Directions for this task: How many lines in the entries below contain "injected"? Answer with the number only.

━━ Working data

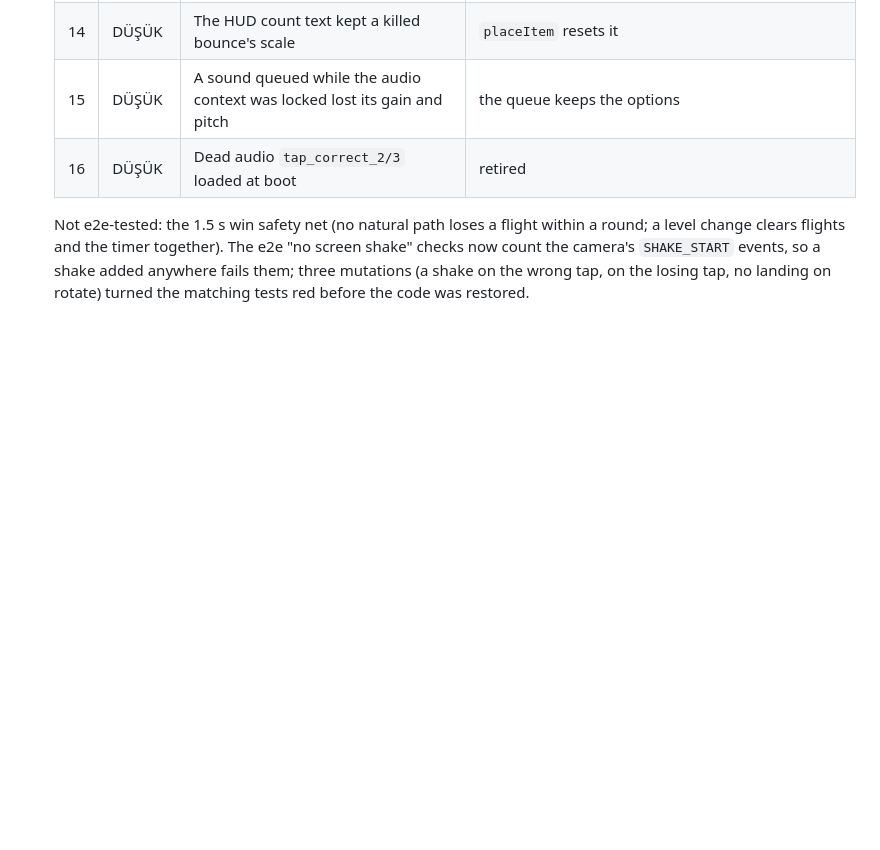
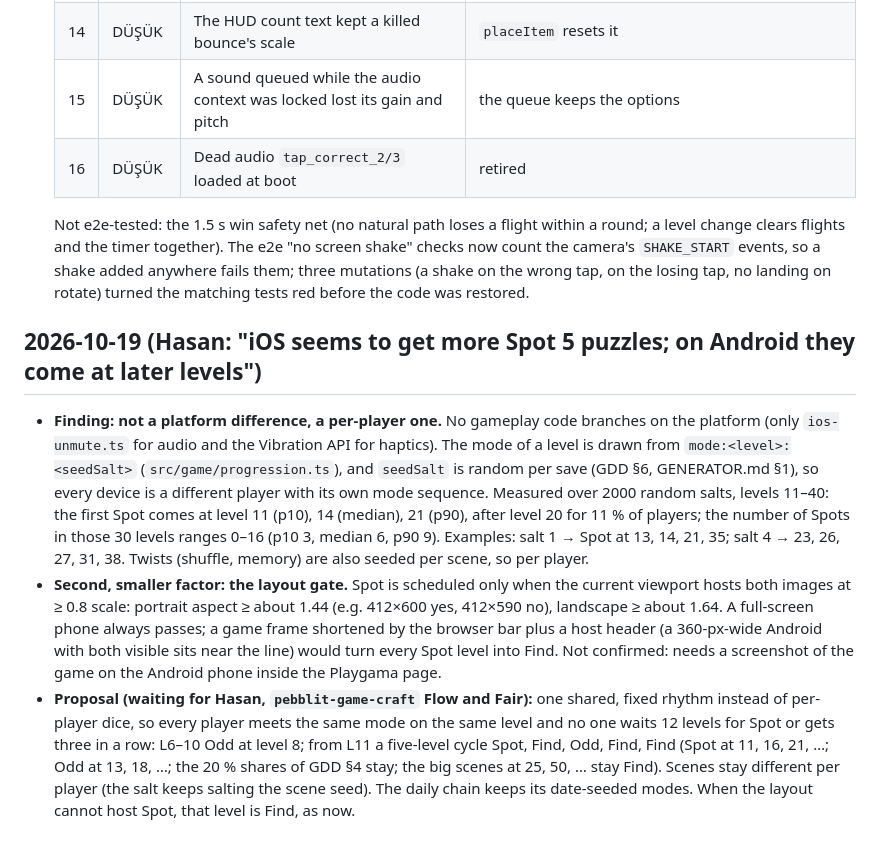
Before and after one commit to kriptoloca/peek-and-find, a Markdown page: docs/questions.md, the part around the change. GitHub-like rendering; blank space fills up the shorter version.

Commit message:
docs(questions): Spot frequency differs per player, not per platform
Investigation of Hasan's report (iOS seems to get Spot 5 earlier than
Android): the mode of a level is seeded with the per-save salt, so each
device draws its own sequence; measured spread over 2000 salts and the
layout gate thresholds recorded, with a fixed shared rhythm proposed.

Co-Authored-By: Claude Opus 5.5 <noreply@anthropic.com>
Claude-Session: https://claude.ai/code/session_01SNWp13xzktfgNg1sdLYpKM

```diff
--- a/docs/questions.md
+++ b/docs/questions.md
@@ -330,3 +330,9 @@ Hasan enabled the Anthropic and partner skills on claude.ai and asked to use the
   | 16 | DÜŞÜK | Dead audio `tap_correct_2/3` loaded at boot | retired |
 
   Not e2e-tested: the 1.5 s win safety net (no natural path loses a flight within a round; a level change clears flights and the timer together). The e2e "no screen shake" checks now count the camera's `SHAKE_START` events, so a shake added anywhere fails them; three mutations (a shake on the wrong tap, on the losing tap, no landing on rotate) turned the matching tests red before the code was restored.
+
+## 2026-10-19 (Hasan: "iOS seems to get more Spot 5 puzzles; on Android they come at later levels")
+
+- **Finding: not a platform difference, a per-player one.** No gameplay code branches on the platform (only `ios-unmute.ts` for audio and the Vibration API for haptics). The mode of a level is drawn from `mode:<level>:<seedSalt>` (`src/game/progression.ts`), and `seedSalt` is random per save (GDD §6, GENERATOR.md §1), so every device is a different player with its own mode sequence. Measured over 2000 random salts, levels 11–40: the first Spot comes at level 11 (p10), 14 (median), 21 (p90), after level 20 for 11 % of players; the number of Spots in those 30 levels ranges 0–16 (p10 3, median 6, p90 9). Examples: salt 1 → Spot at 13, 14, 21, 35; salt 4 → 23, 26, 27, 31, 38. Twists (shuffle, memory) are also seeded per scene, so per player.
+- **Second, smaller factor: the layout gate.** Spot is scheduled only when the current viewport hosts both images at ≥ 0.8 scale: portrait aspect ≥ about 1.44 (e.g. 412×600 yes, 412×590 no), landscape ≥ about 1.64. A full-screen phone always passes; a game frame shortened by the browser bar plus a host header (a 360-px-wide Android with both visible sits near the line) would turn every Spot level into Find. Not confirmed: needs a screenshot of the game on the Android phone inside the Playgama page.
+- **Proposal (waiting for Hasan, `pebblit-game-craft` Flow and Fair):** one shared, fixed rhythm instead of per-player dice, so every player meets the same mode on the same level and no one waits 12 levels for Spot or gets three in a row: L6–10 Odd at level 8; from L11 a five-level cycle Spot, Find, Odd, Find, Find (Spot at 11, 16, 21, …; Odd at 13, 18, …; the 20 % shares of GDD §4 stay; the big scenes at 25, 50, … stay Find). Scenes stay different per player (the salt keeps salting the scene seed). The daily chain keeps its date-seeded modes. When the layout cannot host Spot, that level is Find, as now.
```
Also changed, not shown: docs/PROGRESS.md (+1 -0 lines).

━━━━
━━ Working data

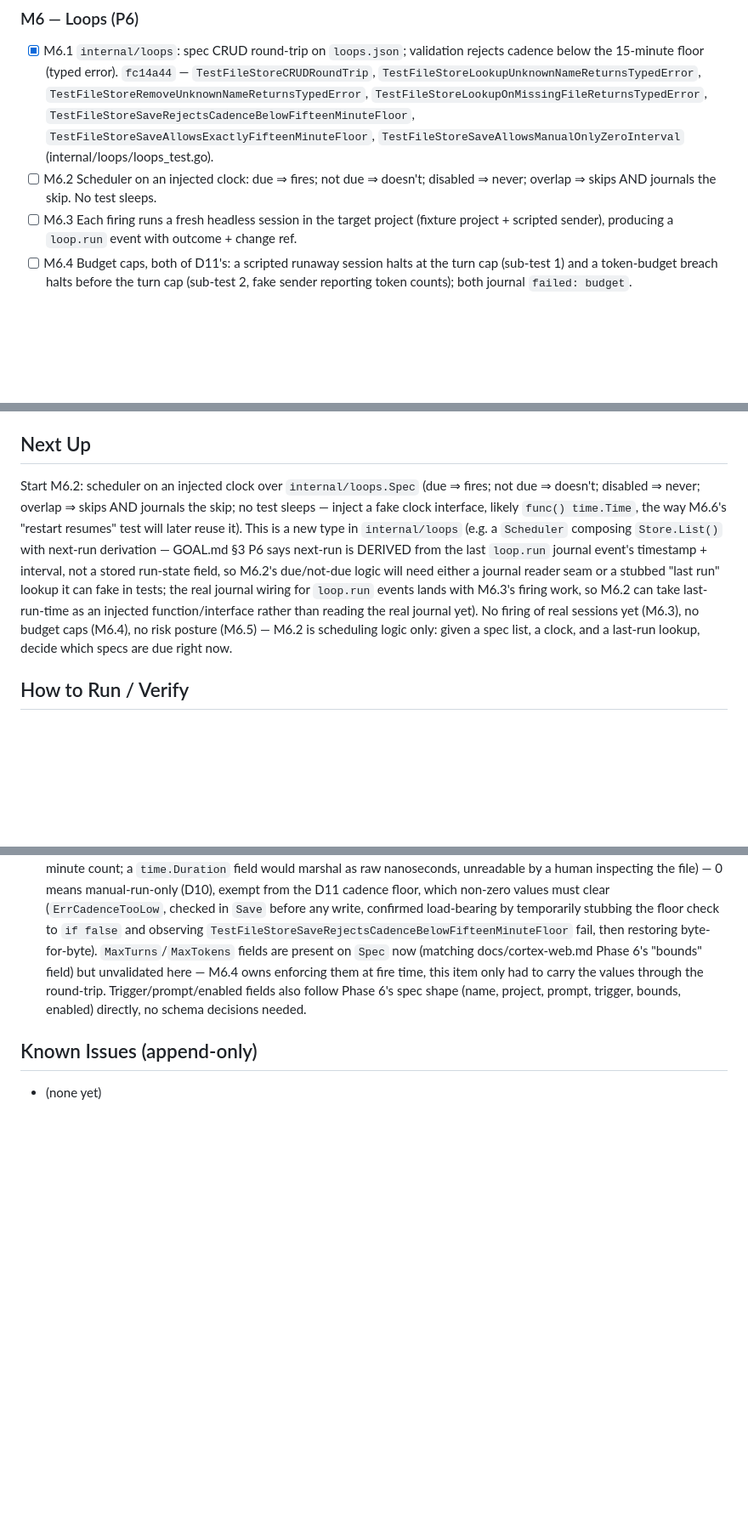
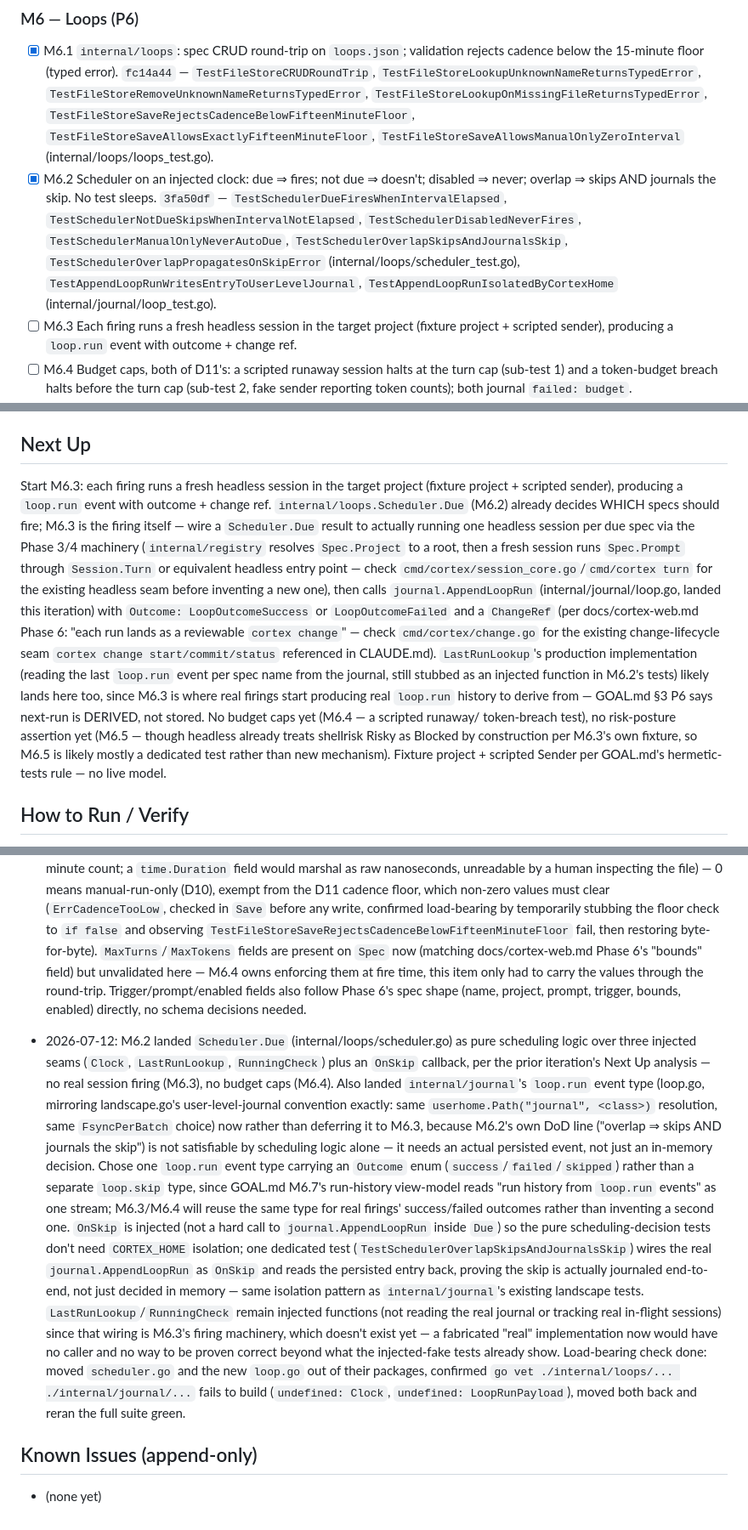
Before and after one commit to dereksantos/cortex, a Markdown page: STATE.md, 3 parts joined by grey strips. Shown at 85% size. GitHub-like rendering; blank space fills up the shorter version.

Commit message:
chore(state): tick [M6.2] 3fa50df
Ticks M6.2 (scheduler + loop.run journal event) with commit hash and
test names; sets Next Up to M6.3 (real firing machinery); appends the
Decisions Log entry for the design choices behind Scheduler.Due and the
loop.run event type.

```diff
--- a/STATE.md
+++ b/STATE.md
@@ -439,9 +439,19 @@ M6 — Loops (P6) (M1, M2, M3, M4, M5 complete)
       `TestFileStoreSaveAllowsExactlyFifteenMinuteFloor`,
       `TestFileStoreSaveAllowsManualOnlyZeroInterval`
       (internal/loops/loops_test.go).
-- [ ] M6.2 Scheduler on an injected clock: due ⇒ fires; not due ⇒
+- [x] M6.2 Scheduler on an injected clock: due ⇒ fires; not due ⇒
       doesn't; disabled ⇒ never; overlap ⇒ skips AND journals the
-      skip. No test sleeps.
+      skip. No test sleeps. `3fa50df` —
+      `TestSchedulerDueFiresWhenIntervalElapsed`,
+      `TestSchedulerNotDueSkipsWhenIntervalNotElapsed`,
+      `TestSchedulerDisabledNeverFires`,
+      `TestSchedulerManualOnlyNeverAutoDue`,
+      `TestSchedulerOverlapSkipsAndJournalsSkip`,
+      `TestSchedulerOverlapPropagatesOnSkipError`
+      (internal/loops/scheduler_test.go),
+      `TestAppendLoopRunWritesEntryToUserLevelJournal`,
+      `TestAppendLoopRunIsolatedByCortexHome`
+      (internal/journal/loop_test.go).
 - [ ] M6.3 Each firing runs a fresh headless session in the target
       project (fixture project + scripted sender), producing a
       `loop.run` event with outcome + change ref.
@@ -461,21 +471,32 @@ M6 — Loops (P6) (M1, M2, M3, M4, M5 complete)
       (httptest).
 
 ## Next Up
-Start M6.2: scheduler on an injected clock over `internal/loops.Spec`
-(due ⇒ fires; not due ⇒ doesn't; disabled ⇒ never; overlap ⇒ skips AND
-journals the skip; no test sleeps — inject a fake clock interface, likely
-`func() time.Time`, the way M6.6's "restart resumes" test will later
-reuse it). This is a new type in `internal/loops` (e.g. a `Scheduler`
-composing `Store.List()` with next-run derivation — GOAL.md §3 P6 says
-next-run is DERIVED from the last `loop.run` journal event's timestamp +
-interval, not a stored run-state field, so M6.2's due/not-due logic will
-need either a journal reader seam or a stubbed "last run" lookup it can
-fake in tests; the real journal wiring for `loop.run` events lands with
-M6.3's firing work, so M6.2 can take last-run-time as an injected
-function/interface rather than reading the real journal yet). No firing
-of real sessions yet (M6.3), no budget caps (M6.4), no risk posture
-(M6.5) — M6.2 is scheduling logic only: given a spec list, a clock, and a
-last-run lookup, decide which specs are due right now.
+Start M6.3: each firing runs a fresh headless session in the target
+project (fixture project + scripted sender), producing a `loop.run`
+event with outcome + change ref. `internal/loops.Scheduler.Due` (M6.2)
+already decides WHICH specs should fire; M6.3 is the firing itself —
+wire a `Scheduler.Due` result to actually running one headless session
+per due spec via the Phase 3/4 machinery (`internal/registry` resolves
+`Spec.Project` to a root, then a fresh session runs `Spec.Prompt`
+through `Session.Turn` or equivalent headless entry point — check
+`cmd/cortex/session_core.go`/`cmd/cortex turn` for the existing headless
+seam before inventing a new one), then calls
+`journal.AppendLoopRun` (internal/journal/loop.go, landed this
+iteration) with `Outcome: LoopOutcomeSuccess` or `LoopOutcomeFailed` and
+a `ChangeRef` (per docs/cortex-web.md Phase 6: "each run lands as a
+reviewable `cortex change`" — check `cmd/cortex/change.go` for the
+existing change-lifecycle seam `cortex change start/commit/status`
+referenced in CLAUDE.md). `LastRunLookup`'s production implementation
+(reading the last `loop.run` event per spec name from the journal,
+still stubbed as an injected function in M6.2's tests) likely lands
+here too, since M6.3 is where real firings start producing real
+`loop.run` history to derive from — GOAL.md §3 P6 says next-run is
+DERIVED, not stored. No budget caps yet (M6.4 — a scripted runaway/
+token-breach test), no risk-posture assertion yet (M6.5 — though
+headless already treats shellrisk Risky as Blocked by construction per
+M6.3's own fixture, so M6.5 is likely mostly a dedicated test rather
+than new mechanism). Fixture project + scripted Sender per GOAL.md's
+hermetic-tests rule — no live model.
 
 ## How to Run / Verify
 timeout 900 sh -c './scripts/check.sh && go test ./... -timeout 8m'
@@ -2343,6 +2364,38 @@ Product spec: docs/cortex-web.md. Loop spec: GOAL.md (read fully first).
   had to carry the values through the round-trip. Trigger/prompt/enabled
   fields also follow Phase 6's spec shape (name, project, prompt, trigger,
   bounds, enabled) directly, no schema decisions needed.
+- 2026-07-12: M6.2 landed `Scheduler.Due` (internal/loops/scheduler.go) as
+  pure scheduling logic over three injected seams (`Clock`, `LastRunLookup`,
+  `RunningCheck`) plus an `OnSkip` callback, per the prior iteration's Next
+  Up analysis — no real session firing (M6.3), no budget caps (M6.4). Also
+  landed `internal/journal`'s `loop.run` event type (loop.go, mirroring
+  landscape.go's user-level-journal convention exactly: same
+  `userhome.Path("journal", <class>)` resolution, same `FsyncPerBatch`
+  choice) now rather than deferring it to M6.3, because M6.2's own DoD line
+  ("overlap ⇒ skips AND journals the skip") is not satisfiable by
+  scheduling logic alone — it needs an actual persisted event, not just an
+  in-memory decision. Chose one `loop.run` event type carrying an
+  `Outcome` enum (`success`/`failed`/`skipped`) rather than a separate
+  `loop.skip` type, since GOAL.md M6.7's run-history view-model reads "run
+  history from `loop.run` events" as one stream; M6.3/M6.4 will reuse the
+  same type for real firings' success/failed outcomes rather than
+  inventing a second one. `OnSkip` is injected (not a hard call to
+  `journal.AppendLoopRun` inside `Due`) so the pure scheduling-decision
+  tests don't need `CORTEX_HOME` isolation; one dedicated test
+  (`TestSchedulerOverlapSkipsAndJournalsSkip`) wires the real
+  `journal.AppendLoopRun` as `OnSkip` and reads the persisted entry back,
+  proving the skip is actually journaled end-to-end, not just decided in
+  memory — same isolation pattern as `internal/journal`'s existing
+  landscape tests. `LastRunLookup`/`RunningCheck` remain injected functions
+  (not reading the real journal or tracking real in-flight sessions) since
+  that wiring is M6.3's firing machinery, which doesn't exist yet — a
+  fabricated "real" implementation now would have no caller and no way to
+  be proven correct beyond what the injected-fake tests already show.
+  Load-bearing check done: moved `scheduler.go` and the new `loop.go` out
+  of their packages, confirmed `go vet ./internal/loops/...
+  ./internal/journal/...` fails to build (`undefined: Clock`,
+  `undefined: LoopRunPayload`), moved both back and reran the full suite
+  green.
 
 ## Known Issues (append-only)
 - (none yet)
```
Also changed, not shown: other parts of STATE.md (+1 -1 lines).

━━━━

Solution to this problem: 9